Sussex Police and Crime Commissioner Katy Bourne will be quizzed by Adur and Worthing councillors next week – and you can get involved.
Rises in the police’s chunk of council tax, funding for community safety services and keeping residents safe are expected to be among the topics when the councils’ joint overview and scrutiny committee (JOSC) hosts Mrs Bourne on Thursday (February 7).
But as well as councillor questions, residents can also submit questions, providing they are received by midday on Tuesday.
Public questions can be posed during a 30-minute slot at the meeting.
Stephen Chipp, Adur district councillor and joint-chairman of JOSC, said: “I am delighted that the Police and Crime Commissioner is available to attend our meeting as we, as elected representatives, are very aware that policing is something that our residents care deeply about.
“Councillors are looking forward to questioning Mrs Bourne on her policing priorities and the implications of budgets which is particularly relevant with the upcoming council tax setting.
“I am sure that councillors, as well as members of the public, will have a great deal they wish to discuss.”
Mrs Bourne is responsible for setting Sussex Police’s £250million annual budget.
She was re-elected to the role in May, 2016.
She has since created a Police and Crime Plan, which sets out the strategic policing direction for Sussex with objectives for how policing services will be delivered in Sussex up to 2021.
In addition to setting the police budget annually, Mrs Bourne is also responsible for holding the Chief Constable to account, while commissioning support services to victims of crime and delivering community safety initiatives.
Worthing borough councillor Keith Bickers, joint vice-chairman of JOSC, said: “Although not a decision making body, JOSC is the watchdog for Adur and Worthing, meaning there’s real scope to influence the people who make important decisions which impact our communities.

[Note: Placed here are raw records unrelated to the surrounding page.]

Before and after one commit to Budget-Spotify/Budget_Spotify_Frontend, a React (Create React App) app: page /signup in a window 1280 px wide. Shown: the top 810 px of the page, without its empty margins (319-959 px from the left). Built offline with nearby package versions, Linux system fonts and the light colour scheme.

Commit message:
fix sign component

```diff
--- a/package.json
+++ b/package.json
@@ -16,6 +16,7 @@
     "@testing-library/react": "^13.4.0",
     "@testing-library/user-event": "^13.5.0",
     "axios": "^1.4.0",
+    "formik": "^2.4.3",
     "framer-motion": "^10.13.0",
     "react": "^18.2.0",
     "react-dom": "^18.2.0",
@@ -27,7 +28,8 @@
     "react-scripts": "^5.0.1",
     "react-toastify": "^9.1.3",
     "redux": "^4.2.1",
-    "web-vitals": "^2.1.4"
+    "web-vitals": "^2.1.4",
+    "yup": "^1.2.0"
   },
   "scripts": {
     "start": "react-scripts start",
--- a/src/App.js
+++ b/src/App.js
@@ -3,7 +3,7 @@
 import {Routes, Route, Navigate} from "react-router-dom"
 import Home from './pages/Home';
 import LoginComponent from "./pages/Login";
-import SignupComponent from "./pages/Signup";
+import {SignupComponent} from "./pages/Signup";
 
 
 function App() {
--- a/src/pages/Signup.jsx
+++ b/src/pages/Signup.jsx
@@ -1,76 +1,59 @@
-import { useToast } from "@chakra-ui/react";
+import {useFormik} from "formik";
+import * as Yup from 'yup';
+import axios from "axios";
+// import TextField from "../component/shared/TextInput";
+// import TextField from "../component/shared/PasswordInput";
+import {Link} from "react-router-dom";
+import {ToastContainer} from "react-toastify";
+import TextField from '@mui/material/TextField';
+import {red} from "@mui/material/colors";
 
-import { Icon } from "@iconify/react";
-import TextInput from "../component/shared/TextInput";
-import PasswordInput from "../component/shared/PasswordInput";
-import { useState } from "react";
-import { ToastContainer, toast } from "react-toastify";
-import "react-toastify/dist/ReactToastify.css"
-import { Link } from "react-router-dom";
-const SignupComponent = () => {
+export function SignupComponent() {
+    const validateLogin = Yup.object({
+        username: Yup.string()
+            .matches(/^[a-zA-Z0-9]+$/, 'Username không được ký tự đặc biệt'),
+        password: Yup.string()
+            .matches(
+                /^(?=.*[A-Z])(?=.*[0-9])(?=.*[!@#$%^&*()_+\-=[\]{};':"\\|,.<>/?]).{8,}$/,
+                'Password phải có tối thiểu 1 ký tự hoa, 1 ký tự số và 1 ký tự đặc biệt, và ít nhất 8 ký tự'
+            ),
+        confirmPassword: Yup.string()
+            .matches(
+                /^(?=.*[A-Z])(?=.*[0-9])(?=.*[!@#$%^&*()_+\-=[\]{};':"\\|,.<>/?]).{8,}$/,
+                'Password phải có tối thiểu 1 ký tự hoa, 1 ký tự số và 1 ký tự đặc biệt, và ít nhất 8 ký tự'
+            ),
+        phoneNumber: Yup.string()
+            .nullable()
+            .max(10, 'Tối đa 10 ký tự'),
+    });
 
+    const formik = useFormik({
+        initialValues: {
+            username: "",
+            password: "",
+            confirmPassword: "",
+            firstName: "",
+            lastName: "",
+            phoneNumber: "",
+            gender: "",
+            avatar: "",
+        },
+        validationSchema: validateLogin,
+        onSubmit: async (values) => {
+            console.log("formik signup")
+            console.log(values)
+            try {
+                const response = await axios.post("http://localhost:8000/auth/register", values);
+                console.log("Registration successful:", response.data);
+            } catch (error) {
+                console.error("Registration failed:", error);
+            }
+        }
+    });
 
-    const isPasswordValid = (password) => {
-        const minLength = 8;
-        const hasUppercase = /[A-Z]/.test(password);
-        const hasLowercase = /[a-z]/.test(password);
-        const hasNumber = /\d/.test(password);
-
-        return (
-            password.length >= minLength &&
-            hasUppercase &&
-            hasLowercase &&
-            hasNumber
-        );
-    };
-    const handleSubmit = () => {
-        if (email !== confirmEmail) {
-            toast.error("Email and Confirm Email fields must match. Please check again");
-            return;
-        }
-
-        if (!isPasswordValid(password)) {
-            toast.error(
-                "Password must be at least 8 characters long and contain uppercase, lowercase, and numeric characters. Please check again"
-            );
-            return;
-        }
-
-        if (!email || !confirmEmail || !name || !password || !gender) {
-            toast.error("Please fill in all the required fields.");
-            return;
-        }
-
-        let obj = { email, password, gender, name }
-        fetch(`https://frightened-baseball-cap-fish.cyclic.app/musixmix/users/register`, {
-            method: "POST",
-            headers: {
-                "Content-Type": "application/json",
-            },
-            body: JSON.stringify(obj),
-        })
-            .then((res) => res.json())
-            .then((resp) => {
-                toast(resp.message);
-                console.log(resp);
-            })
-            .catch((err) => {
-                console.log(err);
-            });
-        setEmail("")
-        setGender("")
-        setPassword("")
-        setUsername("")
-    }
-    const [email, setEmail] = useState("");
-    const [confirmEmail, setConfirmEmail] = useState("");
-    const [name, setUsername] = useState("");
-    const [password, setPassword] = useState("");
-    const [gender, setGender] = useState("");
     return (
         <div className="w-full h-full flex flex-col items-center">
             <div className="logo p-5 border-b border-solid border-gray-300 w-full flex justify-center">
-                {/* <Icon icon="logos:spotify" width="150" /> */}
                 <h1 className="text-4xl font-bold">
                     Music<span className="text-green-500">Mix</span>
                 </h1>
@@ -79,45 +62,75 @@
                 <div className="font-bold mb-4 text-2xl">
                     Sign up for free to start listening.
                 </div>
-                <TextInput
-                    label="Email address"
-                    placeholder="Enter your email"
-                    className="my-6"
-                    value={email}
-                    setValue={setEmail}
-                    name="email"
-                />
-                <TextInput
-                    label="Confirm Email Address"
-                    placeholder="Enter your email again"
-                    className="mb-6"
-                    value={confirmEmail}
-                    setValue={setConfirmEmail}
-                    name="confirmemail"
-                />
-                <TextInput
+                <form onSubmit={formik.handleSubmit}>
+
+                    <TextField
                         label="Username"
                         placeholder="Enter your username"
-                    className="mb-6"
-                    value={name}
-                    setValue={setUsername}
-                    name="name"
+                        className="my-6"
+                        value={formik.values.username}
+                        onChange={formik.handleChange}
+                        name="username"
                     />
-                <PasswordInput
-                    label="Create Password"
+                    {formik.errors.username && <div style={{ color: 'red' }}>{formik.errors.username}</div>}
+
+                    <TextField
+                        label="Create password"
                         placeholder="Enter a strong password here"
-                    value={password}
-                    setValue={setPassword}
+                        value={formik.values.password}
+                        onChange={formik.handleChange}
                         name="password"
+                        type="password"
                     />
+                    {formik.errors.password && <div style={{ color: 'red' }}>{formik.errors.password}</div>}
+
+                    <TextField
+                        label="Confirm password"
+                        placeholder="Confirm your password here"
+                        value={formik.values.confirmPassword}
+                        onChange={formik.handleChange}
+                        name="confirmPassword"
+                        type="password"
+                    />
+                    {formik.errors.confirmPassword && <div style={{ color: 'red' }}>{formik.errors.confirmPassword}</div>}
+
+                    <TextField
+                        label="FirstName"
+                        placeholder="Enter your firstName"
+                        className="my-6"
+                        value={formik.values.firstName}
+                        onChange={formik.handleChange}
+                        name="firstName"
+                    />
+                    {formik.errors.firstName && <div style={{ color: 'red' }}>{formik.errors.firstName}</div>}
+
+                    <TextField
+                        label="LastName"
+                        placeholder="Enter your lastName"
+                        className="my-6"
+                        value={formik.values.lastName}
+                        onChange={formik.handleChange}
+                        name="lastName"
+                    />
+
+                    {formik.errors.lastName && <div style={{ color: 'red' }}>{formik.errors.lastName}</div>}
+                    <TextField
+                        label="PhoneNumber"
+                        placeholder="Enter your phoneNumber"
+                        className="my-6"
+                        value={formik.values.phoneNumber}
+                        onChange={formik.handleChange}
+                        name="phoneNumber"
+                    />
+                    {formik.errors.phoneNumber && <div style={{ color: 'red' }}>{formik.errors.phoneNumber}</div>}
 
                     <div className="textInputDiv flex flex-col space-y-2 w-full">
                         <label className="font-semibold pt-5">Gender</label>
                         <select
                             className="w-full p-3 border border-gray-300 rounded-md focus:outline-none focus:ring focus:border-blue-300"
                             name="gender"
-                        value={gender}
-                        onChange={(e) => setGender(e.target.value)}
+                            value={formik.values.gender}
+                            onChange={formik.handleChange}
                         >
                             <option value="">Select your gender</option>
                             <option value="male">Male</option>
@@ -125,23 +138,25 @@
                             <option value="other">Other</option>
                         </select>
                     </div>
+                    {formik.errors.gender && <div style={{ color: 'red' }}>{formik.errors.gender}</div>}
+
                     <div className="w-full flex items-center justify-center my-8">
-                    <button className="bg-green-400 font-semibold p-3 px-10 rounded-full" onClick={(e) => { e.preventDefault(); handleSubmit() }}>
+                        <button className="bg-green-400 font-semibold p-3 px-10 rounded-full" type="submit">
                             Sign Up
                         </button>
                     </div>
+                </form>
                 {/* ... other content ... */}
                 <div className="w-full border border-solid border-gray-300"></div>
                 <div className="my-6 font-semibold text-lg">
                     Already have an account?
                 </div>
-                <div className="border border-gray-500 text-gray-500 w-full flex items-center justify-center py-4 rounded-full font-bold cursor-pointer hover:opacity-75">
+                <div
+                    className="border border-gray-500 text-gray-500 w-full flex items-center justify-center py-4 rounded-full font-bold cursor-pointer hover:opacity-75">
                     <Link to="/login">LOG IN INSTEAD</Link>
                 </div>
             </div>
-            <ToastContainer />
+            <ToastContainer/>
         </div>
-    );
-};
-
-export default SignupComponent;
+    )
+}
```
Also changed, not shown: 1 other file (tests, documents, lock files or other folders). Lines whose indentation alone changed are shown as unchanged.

“I hope as many members of the public as possible can attend this meeting to ensure residents issues and concerns are shared with the PCC.”
To submit a question, members of the public should email email@example.com by midday on Tuesday.
The commissioner has four key policing and crime objectives. They are: strengthening local policing; working with local communities and partners to keep Sussex safe; protecting our vulnerable and helping victims cope and recover from crime and abuse and improving access to justice for victims and witnesses.